Your objective: All lines in the records that carry the string "template" are to be shown.

*** Data to use ***

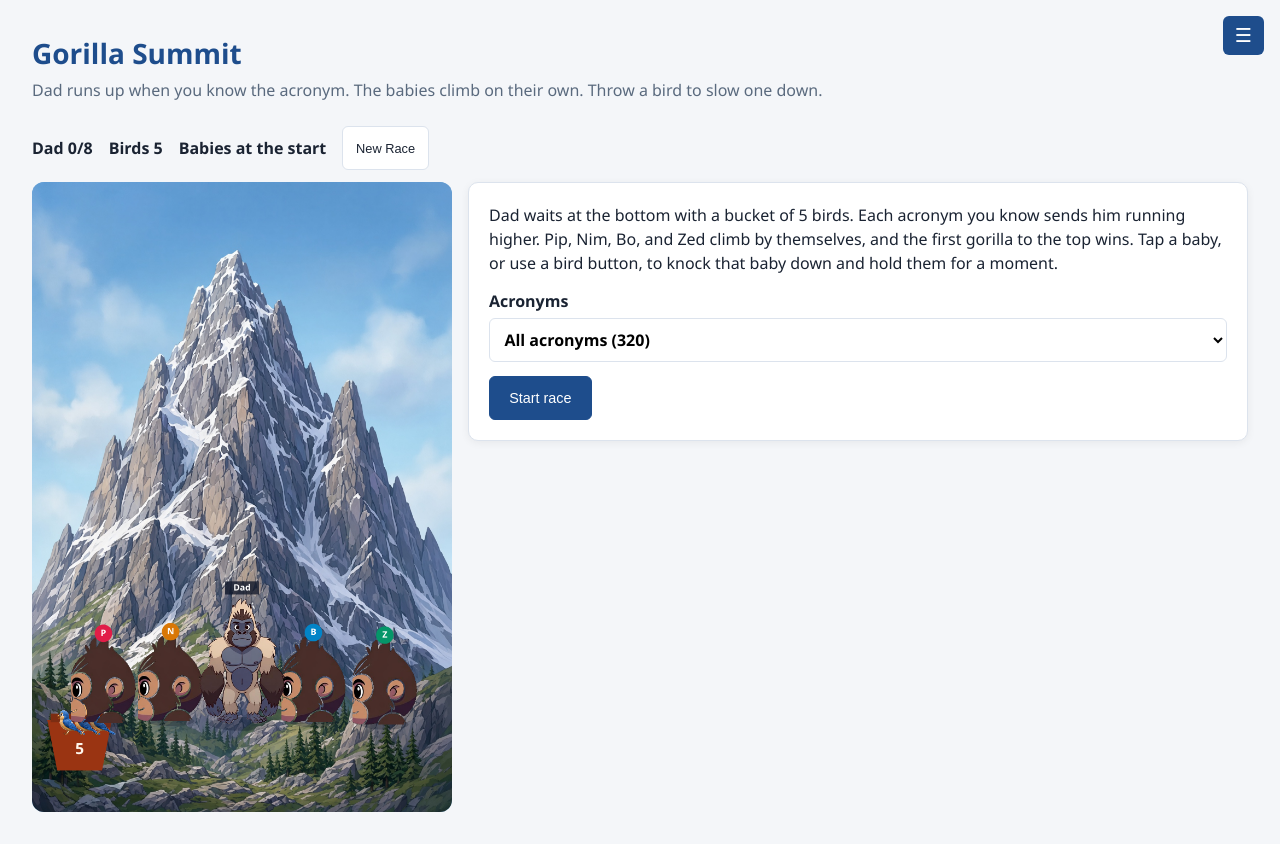
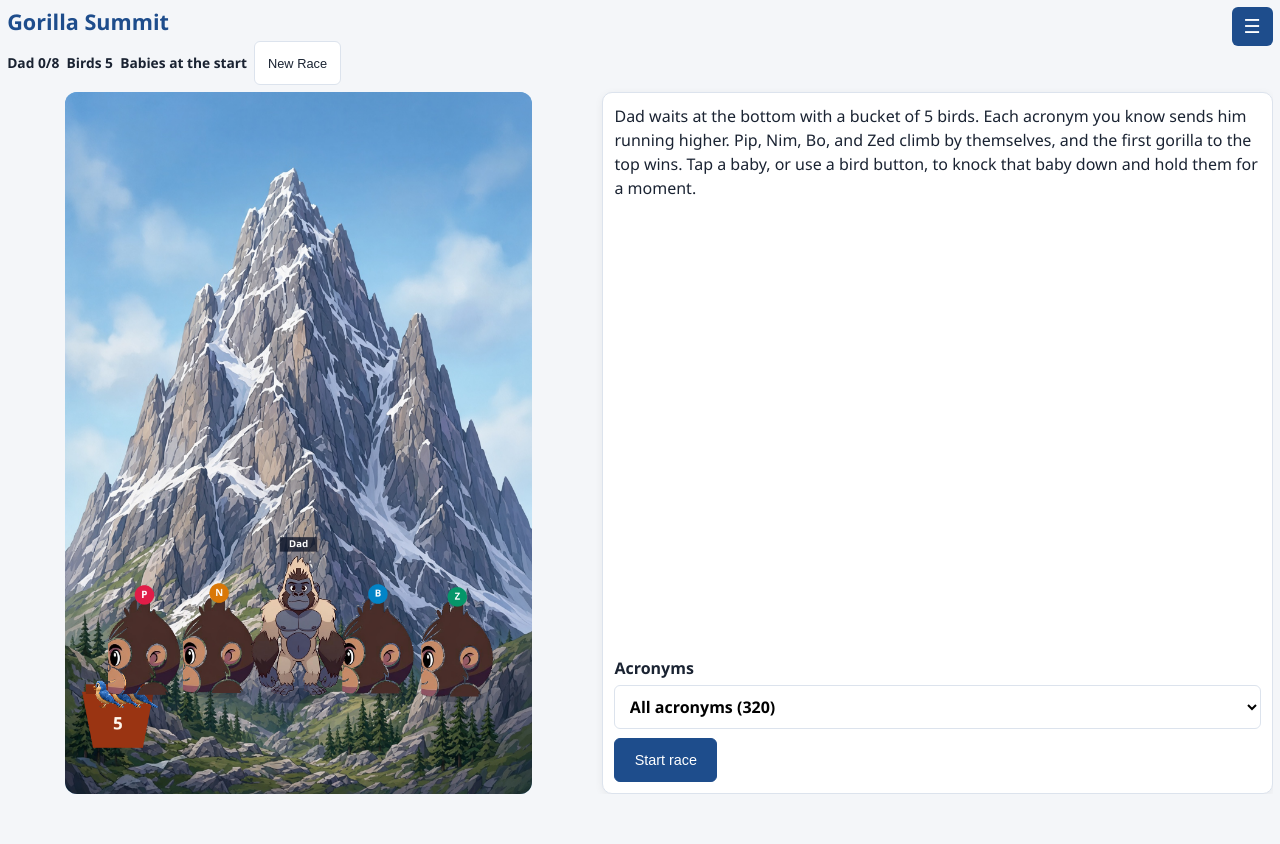
Before and after one commit to webguy125/SIE_Study_App, a React (Vite) app: page / in a window 1280 px wide. Both pictures are taken after a click on the button "Gorilla Summit". After the commit the page ends 800 px from the top, so only its background shows below. Built offline with nearby package versions, Linux system fonts and the light colour scheme.

Commit message:
Fit Gorilla Summit on iPad and desktop.
Keep the mountain beside the acronym choices so answers and bird throws stay on screen, and leave the desktop sidebar in place.

```diff
--- a/src/components/GorillaSummit.tsx
+++ b/src/components/GorillaSummit.tsx
@@ -549,15 +549,42 @@ export default function GorillaSummit() {
         </div>
 
         <div className="card summit-quiz">
+          <div className="summit-quiz-body">
             {artState === 'loading' && <p>Bringing the family to the mountain.</p>}
             {artState === 'error' && <p>The gorilla pictures did not load.</p>}
             {artState === 'ready' && phase === 'ready' && (
-            <>
               <p>
                 Dad waits at the bottom with a bucket of {START_BIRDS} birds. Each acronym you know sends him running higher.
                 Pip, Nim, Bo, and Zed climb by themselves, and the first gorilla to the top wins.
                 Tap a baby, or use a bird button, to knock that baby down and hold them for a moment.
               </p>
+            )}
+
+            {artState === 'ready' && phase === 'play' && card && (
+              <>
+                <p className="summit-kicker">{card.section} · {spot.position} of {spot.total}</p>
+                <p className="summit-meaning">{sentence(card.meaning)}</p>
+                <p className="summit-ask">Which acronym is this?</p>
+              </>
+            )}
+
+            {artState === 'ready' && phase === 'won' && (
+              <>
+                <h2>Dad reached the top.</h2>
+                <p>You knew {correct} and missed {missed}. Birds left in the bucket: {birds}.</p>
+              </>
+            )}
+
+            {artState === 'ready' && phase === 'lost' && (
+              <>
+                <h2>{winner} reached the top first.</h2>
+                <p>Dad knew {correct} of {steps} and missed {missed}. Race again and use the birds on whoever is leading.</p>
+              </>
+            )}
+          </div>
+
+          {artState === 'ready' && phase === 'ready' && (
+            <div className="summit-dock">
               <label className="summit-pick">
                 Acronyms
                 <select value={section} onChange={(event) => changeSection(event.target.value)}>
@@ -570,14 +597,11 @@ export default function GorillaSummit() {
               <button type="button" className="btn btn-primary" onClick={startRace} disabled={raceSteps(section) < 1}>
                 Start race
               </button>
-            </>
+            </div>
           )}
 
           {artState === 'ready' && phase === 'play' && card && (
-            <>
-              <p className="summit-kicker">{card.section} · {spot.position} of {spot.total}</p>
-              <p className="summit-meaning">{sentence(card.meaning)}</p>
-              <p className="summit-ask">Which acronym is this?</p>
+            <div className="summit-dock">
               <div className="summit-options">
                 {options.map((opt, index) => {
                   let cls = 'summit-option';
@@ -602,28 +626,6 @@ export default function GorillaSummit() {
                   Next acronym
                 </button>
               )}
-            </>
-          )}
-
-          {artState === 'ready' && phase === 'won' && (
-            <>
-              <h2>Dad reached the top.</h2>
-              <p>You knew {correct} and missed {missed}. Birds left in the bucket: {birds}.</p>
-              {feedback && <p className="summit-feedback">{feedback}</p>}
-              <button type="button" className="btn btn-primary" onClick={startRace}>Race again</button>
-            </>
-          )}
-
-          {artState === 'ready' && phase === 'lost' && (
-            <>
-              <h2>{winner} reached the top first.</h2>
-              <p>Dad knew {correct} of {steps} and missed {missed}. Race again and use the birds on whoever is leading.</p>
-              {feedback && <p className="summit-feedback">{feedback}</p>}
-              <button type="button" className="btn btn-primary" onClick={startRace}>Race again</button>
-            </>
-          )}
-
-          {artState === 'ready' && phase === 'play' && (
               <div className="summit-throws">
                 {BABIES.map((baby, index) => (
                   <button
@@ -638,6 +640,14 @@ export default function GorillaSummit() {
                   </button>
                 ))}
               </div>
+            </div>
+          )}
+
+          {artState === 'ready' && (phase === 'won' || phase === 'lost') && (
+            <div className="summit-dock">
+              {feedback && <p className="summit-feedback">{feedback}</p>}
+              <button type="button" className="btn btn-primary" onClick={startRace}>Race again</button>
+            </div>
           )}
         </div>
       </div>
--- a/src/styles.css
+++ b/src/styles.css
@@ -2352,31 +2352,73 @@ body {
   background: #000000;
 }
 
+.app:has(.summit-page) {
+  height: 100dvh;
+  min-height: 0;
+  overflow: hidden;
+}
+
+.app:has(.summit-page) .main-content {
+  height: 100dvh;
+  display: flex;
+  flex-direction: column;
+  overflow: hidden;
+}
+
+.summit-page {
+  flex: 1 1 auto;
+  min-height: 0;
+  display: flex;
+  flex-direction: column;
+  overflow: hidden;
+}
+
+.summit-page h1 {
+  flex: 0 0 auto;
+  font-size: 1.35rem;
+  margin-bottom: 0.15rem;
+}
+
+.summit-page .subtitle {
+  flex: 0 0 auto;
+  margin-bottom: 0.4rem;
+  font-size: 0.9rem;
+}
+
 .summit-hud {
+  flex: 0 0 auto;
   display: flex;
   flex-wrap: wrap;
   align-items: center;
-  gap: 0.55rem 1rem;
-  margin-bottom: 0.75rem;
+  gap: 0.45rem 0.9rem;
+  margin-bottom: 0.45rem;
   font-weight: 600;
 }
 
 .summit-layout {
+  flex: 1 1 auto;
+  min-height: 0;
   display: grid;
-  grid-template-columns: minmax(260px, 420px) minmax(0, 1fr);
-  gap: 1rem;
-  align-items: start;
+  grid-template-columns: minmax(0, 1fr) minmax(18rem, 1.15fr);
+  grid-template-rows: minmax(0, 1fr);
+  gap: 0.75rem;
+  align-items: stretch;
 }
 
 .summit-stage {
-  width: 100%;
+  min-width: 0;
+  min-height: 0;
+  height: 100%;
+  container-type: size;
+  display: flex;
+  align-items: flex-start;
+  justify-content: center;
 }
 
 .summit-canvas {
   display: block;
-  width: 100%;
-  height: auto;
-  aspect-ratio: 768 / 1152;
+  width: min(100cqw, calc(100cqh * 768 / 1152));
+  height: min(100cqh, calc(100cqw * 1152 / 768));
   border-radius: 12px;
   background: #7eb6e0;
   touch-action: manipulation;
@@ -2388,6 +2430,27 @@ body {
   outline-offset: 2px;
 }
 
+.summit-quiz {
+  min-width: 0;
+  min-height: 0;
+  margin-bottom: 0;
+  display: flex;
+  flex-direction: column;
+  overflow: hidden;
+  padding: 0.85rem 1rem;
+}
+
+.summit-quiz-body {
+  flex: 1 1 auto;
+  min-height: 0;
+  overflow: auto;
+}
+
+.summit-dock {
+  flex: 0 0 auto;
+  padding-top: 0.55rem;
+}
+
 .summit-quiz h2 {
   color: var(--primary);
   margin-bottom: 0.4rem;
@@ -2397,7 +2460,7 @@ body {
   display: flex;
   flex-direction: column;
   gap: 0.35rem;
-  margin: 0.85rem 0;
+  margin: 0 0 0.55rem;
   font-weight: 600;
 }
 
@@ -2480,10 +2543,10 @@ body {
 }
 
 .summit-throws {
-  display: flex;
-  flex-wrap: wrap;
+  display: grid;
+  grid-template-columns: 1fr 1fr;
   gap: 0.4rem;
-  margin-top: 0.9rem;
+  margin-top: 0.55rem;
 }
 
 .summit-throw {
@@ -2500,19 +2563,73 @@ body {
   display: inline-block;
 }
 
-@media (pointer: coarse), (hover: none), (max-width: 1100px) {
+@media (pointer: coarse), (hover: none) {
   .app:has(.summit-page) .sidebar {
     display: none;
   }
 
   .app:has(.summit-page) .menu-toggle {
     display: block;
+    top: max(0.45rem, env(safe-area-inset-top));
+    right: max(0.45rem, env(safe-area-inset-right));
+  }
+
+  .app:has(.summit-page) .mobile-nav {
+    display: flex;
+    flex-direction: column;
+    position: fixed;
+    top: calc(2.8rem + env(safe-area-inset-top));
+    left: 0;
+    right: 0;
+    background: var(--primary);
+    z-index: 500;
+    padding: 0.5rem;
+    max-height: calc(100dvh - 3rem - env(safe-area-inset-top));
+    overflow-y: auto;
+  }
+
+  .app:has(.summit-page) .mobile-nav button {
+    padding: 0.85rem;
+    border: none;
+    background: transparent;
+    color: white;
+    text-align: left;
+    font-size: 1rem;
+    border-radius: 4px;
+    min-height: 44px;
+  }
+
+  .app:has(.summit-page) .mobile-nav button.active {
+    background: rgba(255, 255, 255, 0.15);
   }
 
   .app:has(.summit-page) .main-content {
     margin-left: 0;
     max-width: none;
     width: 100%;
+    padding:
+      max(0.4rem, env(safe-area-inset-top))
+      max(0.45rem, env(safe-area-inset-right))
+      max(0.4rem, env(safe-area-inset-bottom))
+      max(0.45rem, env(safe-area-inset-left));
+  }
+
+  .summit-page .subtitle {
+    display: none;
+  }
+
+  .summit-hud {
+    flex-wrap: nowrap;
+    gap: 0.45rem;
+    font-size: 0.86rem;
+    padding-right: 2.7rem;
+  }
+
+  .summit-hud span:nth-child(3) {
+    overflow: hidden;
+    text-overflow: ellipsis;
+    white-space: nowrap;
+    min-width: 0;
   }
 
   .summit-page .btn,
@@ -2520,19 +2637,29 @@ body {
   .summit-pick select {
     min-height: 44px;
   }
-}
-
-@media (max-width: 900px) {
+
+  .summit-quiz {
+    padding: 0.65rem 0.7rem;
+  }
+}
+
+@media (max-width: 900px) and (min-height: 900px) {
   .summit-layout {
-    grid-template-columns: 1fr;
-  }
-
-  .summit-stage {
-    width: min(100%, max(180px, calc((100dvh - 35rem) * 768 / 1152)));
-    margin: 0 auto 0.75rem;
-  }
-
-  .summit-options {
-    grid-template-columns: 1fr;
-  }
-}
+    grid-template-columns: minmax(0, 1.2fr) minmax(17rem, 1fr);
+  }
+}
+
+@media (max-width: 720px) {
+  .summit-layout {
+    grid-template-columns: minmax(0, 1fr);
+    grid-template-rows: minmax(9rem, 0.85fr) minmax(0, 1.2fr);
+  }
+
+  .summit-page .subtitle {
+    display: none;
+  }
+
+  .summit-hud {
+    padding-right: 2.7rem;
+  }
+}
```
Lines whose indentation alone changed are shown as unchanged.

*** End of Data to use ***

Output below:
-  grid-template-columns: minmax(260px, 420px) minmax(0, 1fr);
+  grid-template-columns: minmax(0, 1fr) minmax(18rem, 1.15fr);
+  grid-template-rows: minmax(0, 1fr);
+  grid-template-columns: 1fr 1fr;
-    grid-template-columns: 1fr;
-    grid-template-columns: 1fr;
+    grid-template-columns: minmax(0, 1.2fr) minmax(17rem, 1fr);
+    grid-template-columns: minmax(0, 1fr);
+    grid-template-rows: minmax(9rem, 0.85fr) minmax(0, 1.2fr);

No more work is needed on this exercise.